*** GIVEN DATA Section Begins ***

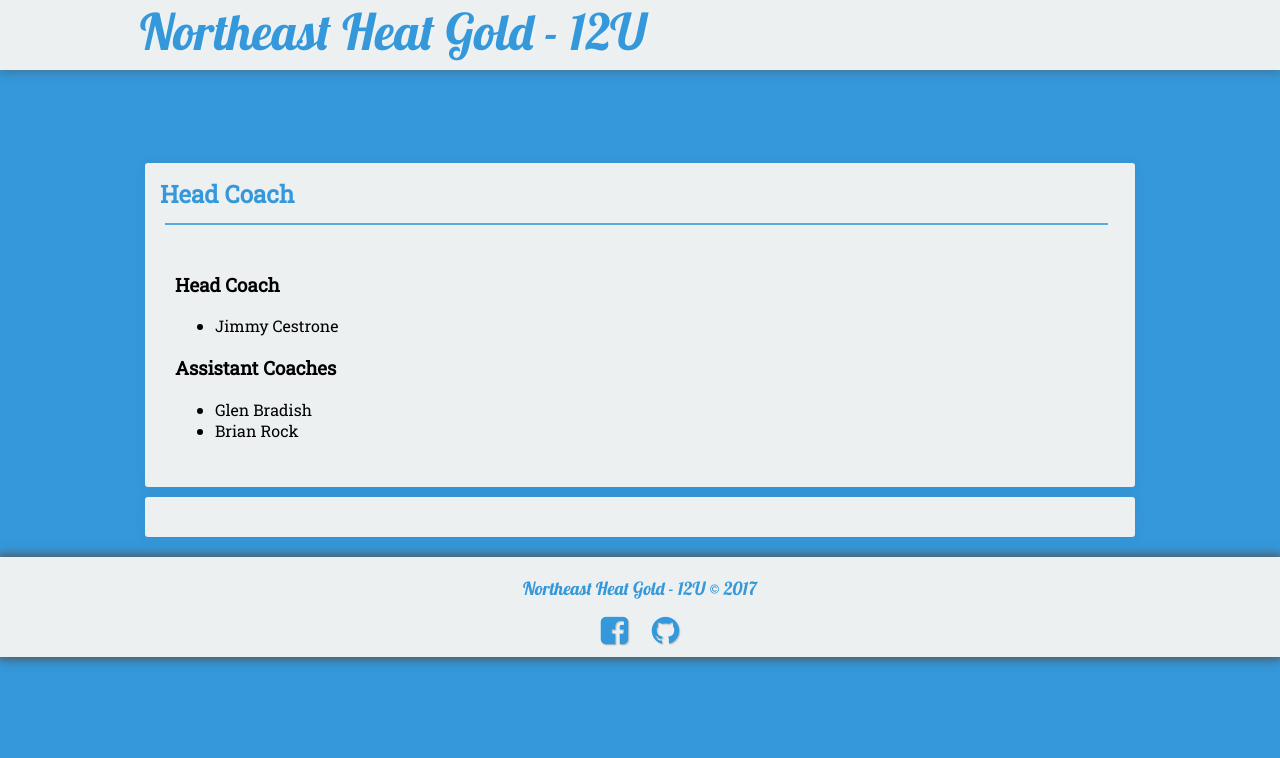
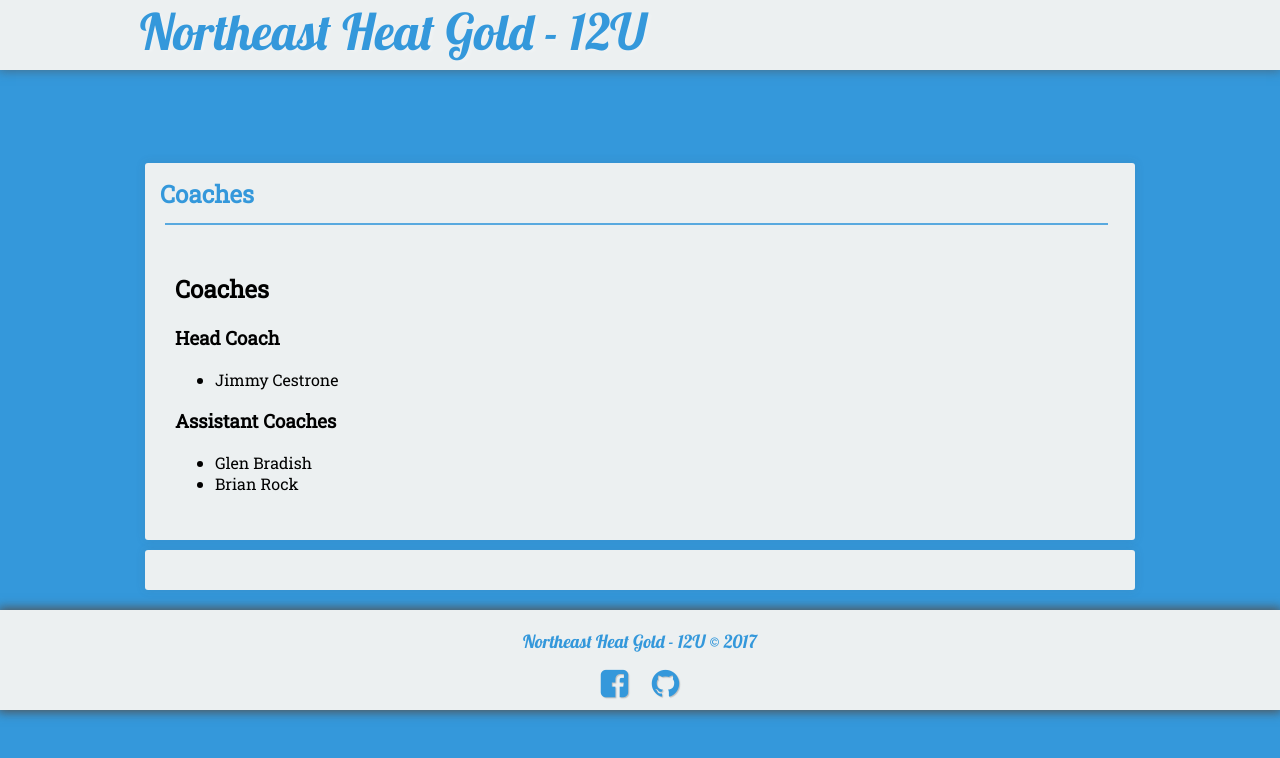
Before and after one commit to seanmerrow/ecf, a Jekyll site: the page built from coaches/index.md, in a window 1280 px wide. Shown: the top 758 px of the page. Built offline with Jekyll 4.4.1, drawn with Linux system fonts in a browser that asks for light colours; nearby versions of some CDN libraries; our own code applies the rules of GitHub Pages for plain Markdown files; comment, search, counter and statistics services are not loaded.

Commit message:
Update index.md

```diff
--- a/coaches/index.md
+++ b/coaches/index.md
@@ -1,3 +1,5 @@
+## Coaches
+
 ### Head Coach
 * Jimmy Cestrone
 
```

*** GIVEN DATA Section Ends ***

* **WORK TO COMPLETE**:
Set down every entry word for word, but omit the pictures.

* **OUTPUT**:
Before and after one commit to seanmerrow/ecf, a Jekyll site: the page built from coaches/index.md, in a window 1280 px wide. Shown: the top 758 px of the page. Built offline with Jekyll 4.4.1, drawn with Linux system fonts in a browser that asks for light colours; nearby versions of some CDN libraries; our own code applies the rules of GitHub Pages for plain Markdown files; comment, search, counter and statistics services are not loaded.

Commit message:
Update index.md

```diff
--- a/coaches/index.md
+++ b/coaches/index.md
@@ -1,3 +1,5 @@
+## Coaches
+
 ### Head Coach
 * Jimmy Cestrone
 
```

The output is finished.